At the weekend i made my way down to the river Suir at Holycross in County Tipperary. This was my first outing to the river Suir for this season. The week leading up to the outing was again a cold dry one with the dreaded East wind still with us. While travelling down the M8 my thoughts were would it be worthwhile travelling the distance when the weather was so cold and the Easterly wind was blowing hard, prospects were not too good! At least it’s raining, can’t be too bad!
I arrived in Holycross shortly before 10am, all quiet there as usual. I looked at the river and it was in great condition, with a good water height which was flowing clear. I also noted that there was no signs of fish moving and no signs of any insect life, again i thought would it be worthwhile fishing today? I headed up to Glasheens shop where i had a coffee and a hot scone. After the coffee i bought a day ticket for Thurles, Suir & Drish Anglers’ Association club waters.
I set up the rod with a team of wet flies consisting of a Waterhen Bloa on the point, a Hares Lug and Plover on the middle and one of my new patterns on the top. The new pattern is a variant of a Iron blue Nymph that i am trying out this again this season. I had some success with the same pattern last year. Those of you the regularly read my posts will know that each new season i try out several new patterns. Over the past seasons i have had some success with a few of them but i also had more patterns which failed. You cant win all the time!
My preference when i am fishing with a team of wet flies is to walk down stream and fish each pool as i come to it. This was not the case today as the section of the river i choose was flowing towards me which would have been great had i been dry fly fishing but i was fishing wet flies. My tactics were to walk up to the head of each pool and fish the flies down and across letting them swing around in the current, fishing through the pool. This meant a lot of doubling back on myself. I cast the team into the head of the first pool i came to and on my third cast i was rewarded with a take and a hook up. My first fish of the day was caught and released, a nice wild brown trout close to a half pound in weight. I caught another five fish in the same pool before i moved on upstream to the next pool.
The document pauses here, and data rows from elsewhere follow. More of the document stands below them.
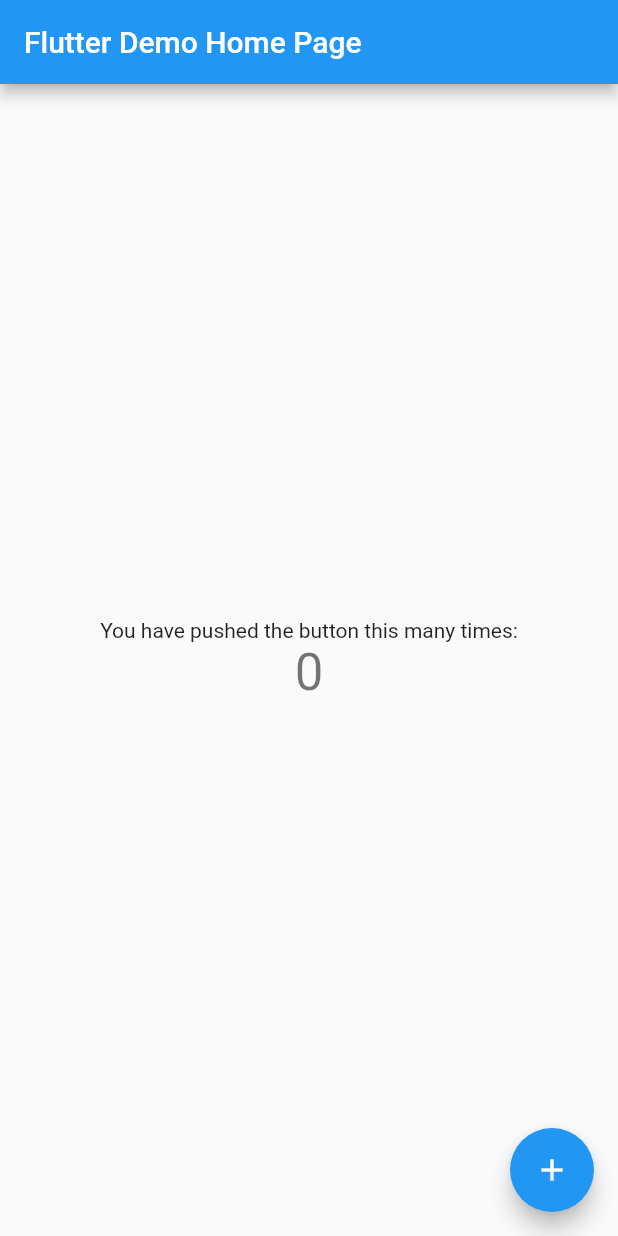
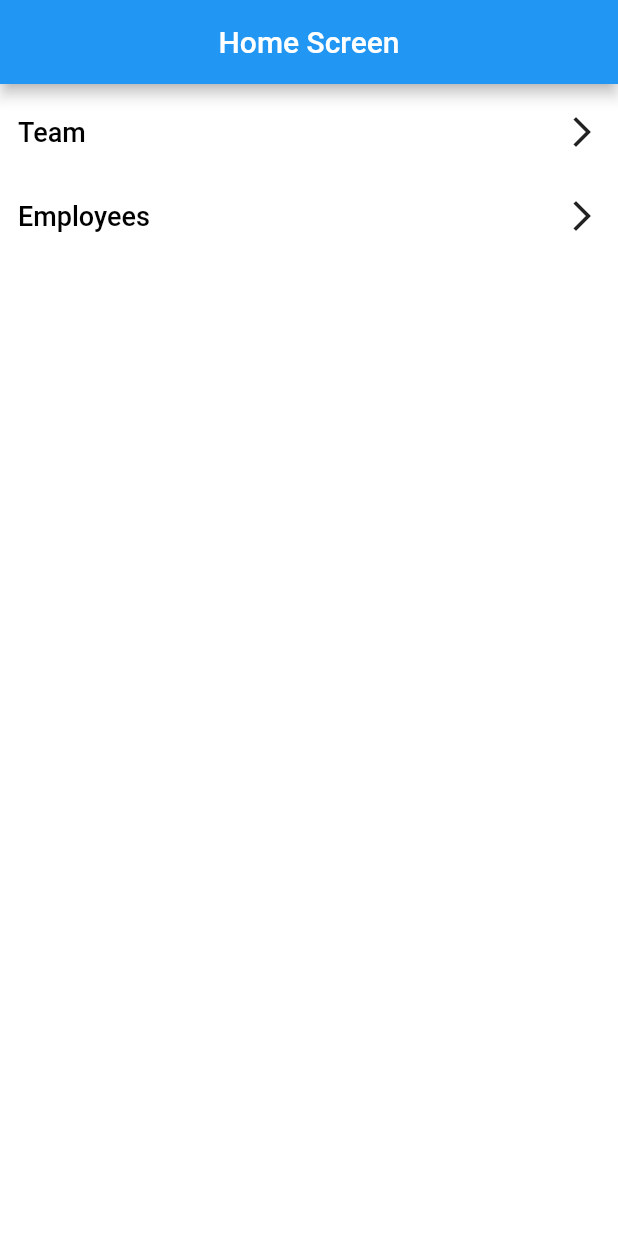
Before and after one commit to Dineshkumar-Subramaniyan/Team_App_Flutter, a Flutter app: the screen it shows after launch, on a phone screen of 412 x 824 dp. Run offline on Flutter 3.47's test engine with Material 2 defaults, Android fonts, the phone set to English and light mode, and no system bars.

Commit message:
Home Screen UI pushed

```diff
--- a/lib/main.dart
+++ b/lib/main.dart
@@ -1,32 +1,23 @@
 import 'package:flutter/material.dart';
+
+import 'views/home_screen.dart';
 
 void main() {
   runApp(MyApp());
 }
 
 class MyApp extends StatelessWidget {
-  // This widget is the root of your application.
   @override
   Widget build(BuildContext context) {
     return MaterialApp(
-      title: 'Flutter Demo',
+      title: 'Team App',
+      debugShowCheckedModeBanner: false,
       theme: ThemeData(
-        // This is the theme of your application.
-        //
-        // Try running your application with "flutter run". You'll see the
-        // application has a blue toolbar. Then, without quitting the app, try
-        // changing the primarySwatch below to Colors.green and then invoke
-        // "hot reload" (press "r" in the console where you ran "flutter run",
-        // or simply save your changes to "hot reload" in a Flutter IDE).
-        // Notice that the counter didn't reset back to zero; the application
-        // is not restarted.
         primarySwatch: Colors.blue,
-        // This makes the visual density adapt to the platform that you run
-        // the app on. For desktop platforms, the controls will be smaller and
-        // closer together (more dense) than on mobile platforms.
         visualDensity: VisualDensity.adaptivePlatformDensity,
       ),
-      home: MyHomePage(title: 'Flutter Demo Home Page'),
+      initialRoute: '/',
+      routes: {'/': (context) => HomeScreen()},
     );
   }
 }
--- /dev/null
+++ b/lib/views/home_screen.dart
@@ -0,0 +1,42 @@
+import 'package:flutter/material.dart';
+
+class HomeScreen extends StatefulWidget {
+  @override
+  _HomeScreenState createState() => _HomeScreenState();
+}
+
+class _HomeScreenState extends State<HomeScreen> {
+  Widget menuName(String name) {
+    return Container(
+      color: Colors.white,
+      margin: EdgeInsets.only(top: 8),
+      padding: EdgeInsets.all(12),
+      child:
+          new Row(mainAxisAlignment: MainAxisAlignment.spaceBetween, children: [
+        new Text(name,
+            style: TextStyle(
+                color: Colors.black,
+                fontSize: 18,
+                fontWeight: FontWeight.w500)),
+        new Icon(Icons.arrow_forward_ios)
+      ]),
+    );
+  }
+
+  @override
+  Widget build(BuildContext context) {
+    return Scaffold(
+        backgroundColor: Colors.white.withOpacity(0.98),
+        appBar: new AppBar(
+          title: new Text('Home Screen'),
+          centerTitle: true,
+          automaticallyImplyLeading: false,
+        ),
+        body: new Column(
+          children: <Widget>[
+            new GestureDetector(onTap: () {}, child: menuName('Team')),
+            new GestureDetector(onTap: () {}, child: menuName('Employees'))
+          ],
+        ));
+  }
+}
```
Keeping with the same team of wet flies, i started to fish down through the pool and i was soon into my next fish. Another fine trout near the three quarter pound mark. The next fish i hooked into was the one that got away, a fine wild brown trout which at a guess was over two pounds in weight. After loosing that fish i caught and released three more fish including a nice one over the pound in weight. It was now time to take a break and warm up with a hot soup and a sandwich.
While i walked back up river after the break i noticed that there was a few Large Dark Olives coming off the water and there was some fish rising to the Olives. I decided try and have a go at the rising fish with a dry fly so i tied on a Light Cahill Klinkhammer. I did not last too long with this tactic as the wind was just too strong and it was blowing the wrong way. I did however manage to rise a few fish but i failed to connect with any of them. Time to change back to the wet flies! I changed back to the wets and i caught and released seven more wild brown trout before i called time out.
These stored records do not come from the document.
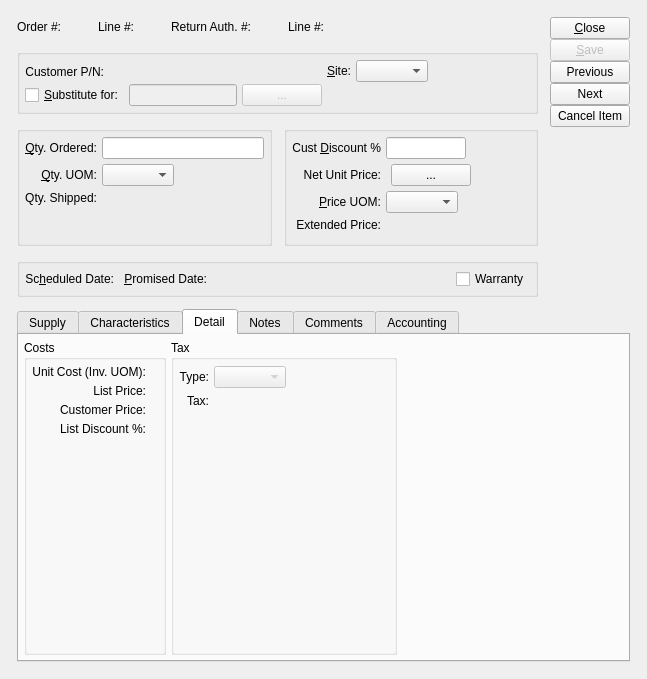
Before: the Qt Designer form xtuple/trunk/guiclient/salesOrderItem.ui in WooodHead/xtuple, drawn with Qt 5.
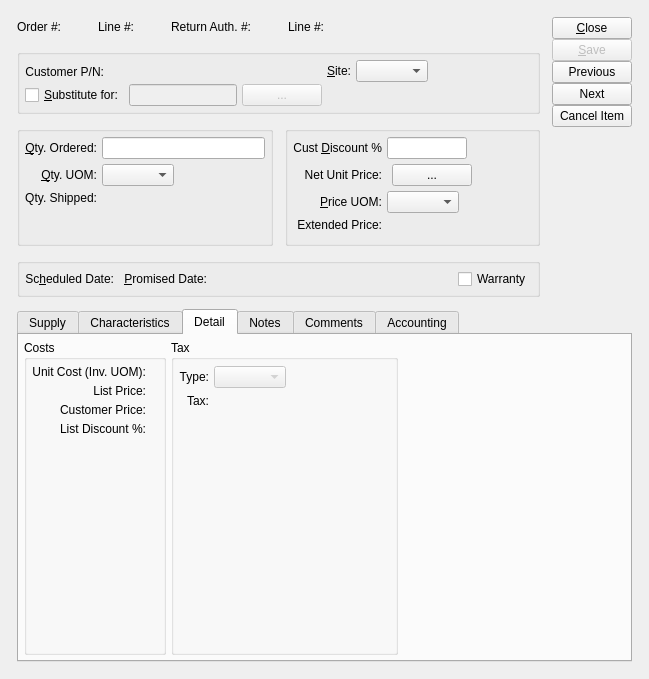
After: the same form once the commit is applied. The open tabs and pages were chosen to show the change. Custom widgets are drawn as their Qt base class.

Commit message: issue #8221:  Change sales order through invoice cycle to sum taxes by tax code, then round.

Diff of the .ui file:
```diff
--- a/xtuple/trunk/guiclient/salesOrderItem.ui
+++ b/xtuple/trunk/guiclient/salesOrderItem.ui
@@ -13,7 +13,7 @@
    <rect>
     <x>0</x>
     <y>0</y>
-    <width>647</width>
+    <width>649</width>
     <height>679</height>
    </rect>
   </property>
@@ -1607,6 +1607,9 @@
             </item>
             <item row="1" column="1">
              <widget class="CurrCluster" name="_tax">
+              <property name="format">
+               <enum>CurrDisplay::SalesPrice</enum>
+              </property>
               <property name="enabled">
                <bool>false</bool>
               </property>
```
The commit also changes 7 other files.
I had a brilliant day out on the River Suir even though the conditions were dreadful. The team of flies i used all worked on the day but the best fly was the Hares Lug and Plover. I also noted that the new pattern i was trying out accounted for five nice fish. I will be giving that pattern another wetting the next time i get out. Are we ever going to see temperature get into double figures this April? The air temperature on the day was a mere six degrees although it felt much colder with the persistent east wind blowing in my face. The water temperature was also six degrees.
This was my first outing to the wonderful river Suir this season and i have already planned a return trip before the end of May. Lets hope the awful weather has improved by then!